» Task prompt
Filter this material down to the lines that hold "automated", copying each one.

» Entries shown
------------------------------------------------
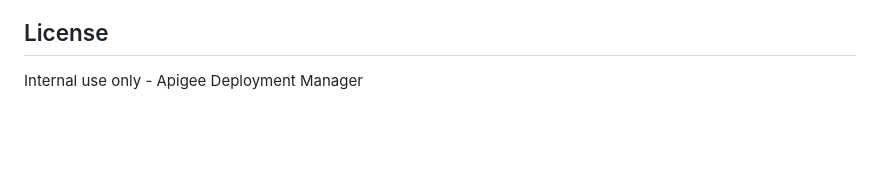
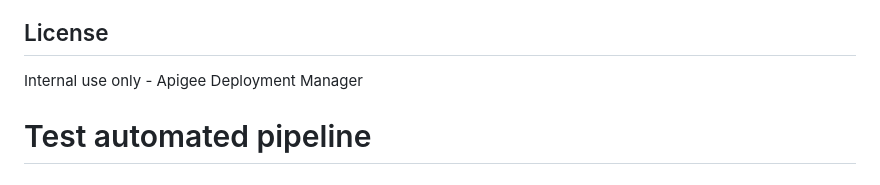
Before and after one commit to deepak-gunasekaran/apigee-deployment-manager, a Markdown page: README.md, the part around the change. GitHub-like rendering; blank space fills up the shorter version.

Commit message:
test: trigger automated Docker build pipeline

```diff
--- a/README.md
+++ b/README.md
@@ -153,3 +153,4 @@ python app.py
 ## License
 
 Internal use only - Apigee Deployment Manager
+# Test automated pipeline
```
------------------------------------------------
» Reply to the exercise
test: trigger automated Docker build pipeline
+# Test automated pipeline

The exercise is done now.